The precipitation disturbance
“We have never experienced a situation like this except in 1993,” stressed the elected official, establishing a link with climate change. If annual precipitation is expected to have a downward trend in the coming years, above all it should be increasingly differentiated according to the territories, presenting longer periods without rain interspersed with precipitation that could be more intense.
In the event of heavy rains on land that has dried out, runoff water can have a flooding effect rather than infiltration into the ground, without recharging the water table. Similarly, while snow is a natural storage for water that infiltrates into the ground as it melts, its absence in winter no longer favors groundwater recharge.

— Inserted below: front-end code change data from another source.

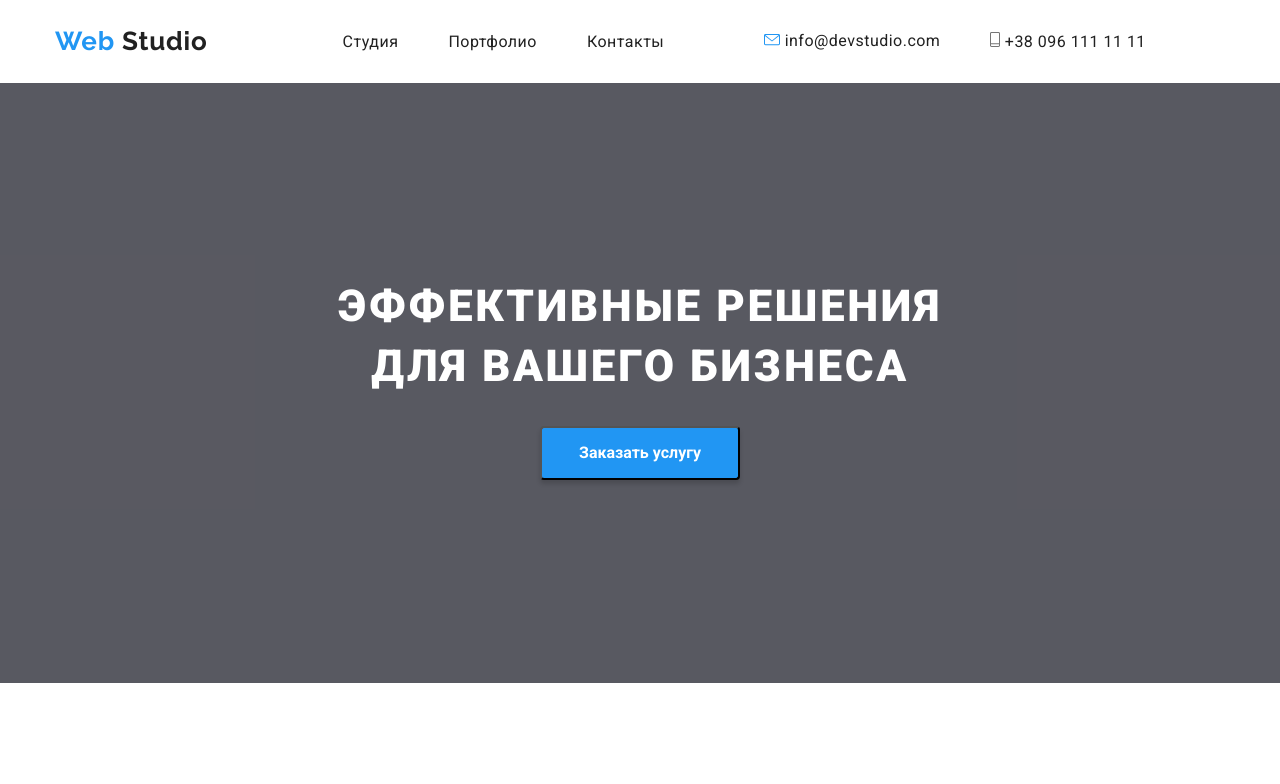
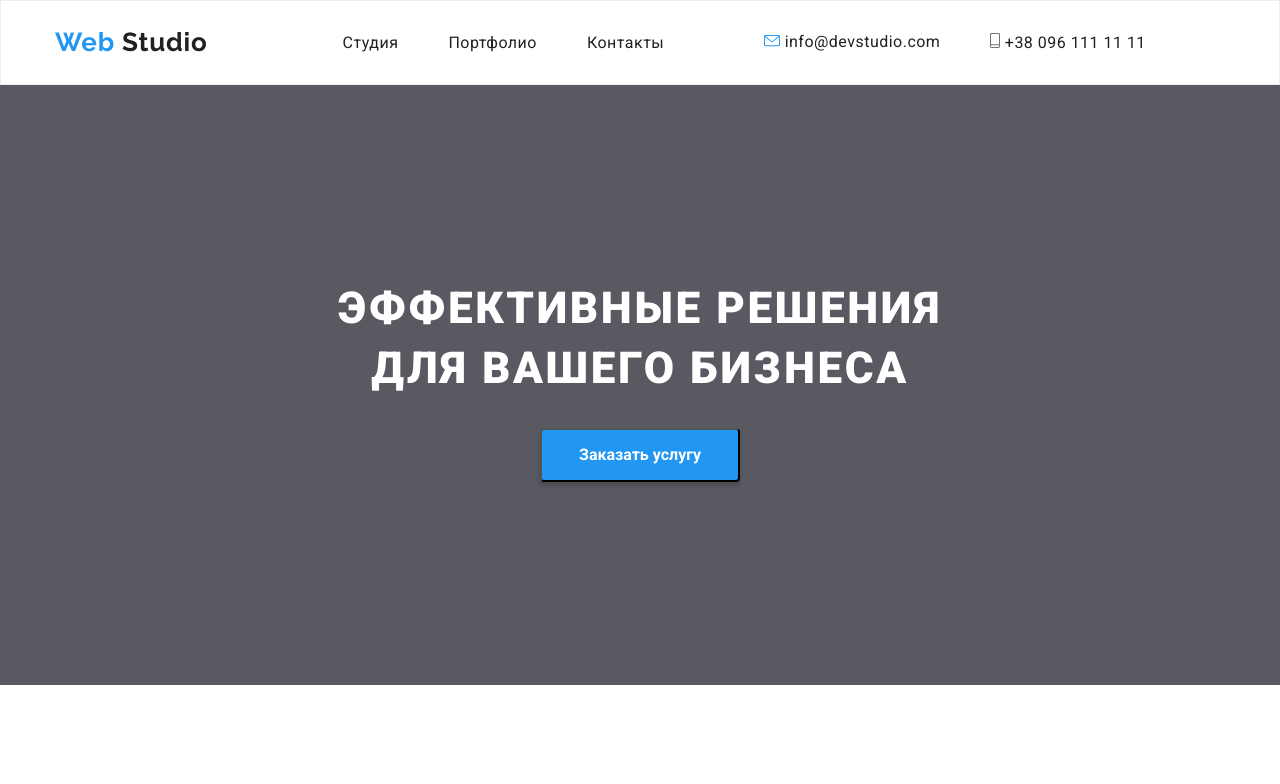
Before and after one commit to ljubik/goit-markup-hw-03, a plain HTML site: page index.html in a window 1280 px wide. Shown: the top 784 px of the page. Drawn offline with Linux system fonts and the light colour scheme.

Commit message:
add line header

```diff
--- a/css/style.css
+++ b/css/style.css
@@ -41,6 +41,10 @@ a {
 a:hover,
 a:focus {
 	color: var(--link-color);
+}
+
+header {
+	border: 1px solid #ececec;
 }
 
 .container {
```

“The classical temperate regime is changing, getting out of order. We ended up in a situation that we have never known. I have the statistics since 1970. We see the downward trend in rainfall, that we are increasingly irregular. Building facilities with the premise of saying ‘in winter there will be water, in summer there won’t’ is not correct. In winter, there may be no water”, analyzed Jean-Patrick Masson.
“You have to adapt to change”
“Being at the head of the basin makes us completely dependent on the rainfall regime for our water supply for livestock, for agriculture, for the human beings that we are, for industries. The only existing storage resource in our territory is the southern Dijon aquifer,” he noted.
“Winter recharging is fundamental”, the elected ecologist has riveted, “between November and the beginning of March, that is what the resource of the year does”. Starting in March, rainwater is mainly captured by growing vegetation.
“Things change, you have to adapt to change. There, it is the county council, if they had been the irrigators, it would have been the same, it is a de facto problem”, said the elected metropolitan who intends not to specifically target a particular community.
The intervention, corresponding to an “emergency” statement, was not accompanied by a vote of the elected metropolitan officials on this issue.
Jean Christophe Tardivon
Visual Rhône-Mediterranean-Corsica Water Agency